-- RECORDS TO PROCESS --
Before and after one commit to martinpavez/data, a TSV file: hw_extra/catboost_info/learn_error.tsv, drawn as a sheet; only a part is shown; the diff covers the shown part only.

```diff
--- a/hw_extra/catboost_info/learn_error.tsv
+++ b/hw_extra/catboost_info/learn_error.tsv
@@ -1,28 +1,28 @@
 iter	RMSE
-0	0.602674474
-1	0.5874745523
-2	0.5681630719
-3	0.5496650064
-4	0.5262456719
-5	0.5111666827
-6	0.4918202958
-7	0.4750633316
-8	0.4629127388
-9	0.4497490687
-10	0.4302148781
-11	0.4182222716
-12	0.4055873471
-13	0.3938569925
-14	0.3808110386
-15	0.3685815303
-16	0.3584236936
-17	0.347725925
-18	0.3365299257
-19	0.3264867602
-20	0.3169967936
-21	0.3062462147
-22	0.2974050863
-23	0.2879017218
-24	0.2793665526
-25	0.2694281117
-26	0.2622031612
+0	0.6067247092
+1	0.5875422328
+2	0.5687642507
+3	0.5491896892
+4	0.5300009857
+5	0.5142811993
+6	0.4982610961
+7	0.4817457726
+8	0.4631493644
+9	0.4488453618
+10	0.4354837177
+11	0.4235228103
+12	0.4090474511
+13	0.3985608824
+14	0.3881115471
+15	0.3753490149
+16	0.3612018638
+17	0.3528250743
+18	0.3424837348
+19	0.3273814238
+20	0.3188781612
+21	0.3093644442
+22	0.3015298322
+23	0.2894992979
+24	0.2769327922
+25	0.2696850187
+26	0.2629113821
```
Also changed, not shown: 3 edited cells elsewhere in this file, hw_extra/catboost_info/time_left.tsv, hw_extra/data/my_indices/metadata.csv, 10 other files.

-- TASK BRIEF --
All of the records above are to be set down again exactly.

-- OUTPUT OF THE TASK --
Before and after one commit to martinpavez/data, a TSV file: hw_extra/catboost_info/learn_error.tsv, drawn as a sheet; only a part is shown; the diff covers the shown part only.

```diff
--- a/hw_extra/catboost_info/learn_error.tsv
+++ b/hw_extra/catboost_info/learn_error.tsv
@@ -1,28 +1,28 @@
 iter	RMSE
-0	0.602674474
-1	0.5874745523
-2	0.5681630719
-3	0.5496650064
-4	0.5262456719
-5	0.5111666827
-6	0.4918202958
-7	0.4750633316
-8	0.4629127388
-9	0.4497490687
-10	0.4302148781
-11	0.4182222716
-12	0.4055873471
-13	0.3938569925
-14	0.3808110386
-15	0.3685815303
-16	0.3584236936
-17	0.347725925
-18	0.3365299257
-19	0.3264867602
-20	0.3169967936
-21	0.3062462147
-22	0.2974050863
-23	0.2879017218
-24	0.2793665526
-25	0.2694281117
-26	0.2622031612
+0	0.6067247092
+1	0.5875422328
+2	0.5687642507
+3	0.5491896892
+4	0.5300009857
+5	0.5142811993
+6	0.4982610961
+7	0.4817457726
+8	0.4631493644
+9	0.4488453618
+10	0.4354837177
+11	0.4235228103
+12	0.4090474511
+13	0.3985608824
+14	0.3881115471
+15	0.3753490149
+16	0.3612018638
+17	0.3528250743
+18	0.3424837348
+19	0.3273814238
+20	0.3188781612
+21	0.3093644442
+22	0.3015298322
+23	0.2894992979
+24	0.2769327922
+25	0.2696850187
+26	0.2629113821
```
Also changed, not shown: 3 edited cells elsewhere in this file, hw_extra/catboost_info/time_left.tsv, hw_extra/data/my_indices/metadata.csv, 10 other files.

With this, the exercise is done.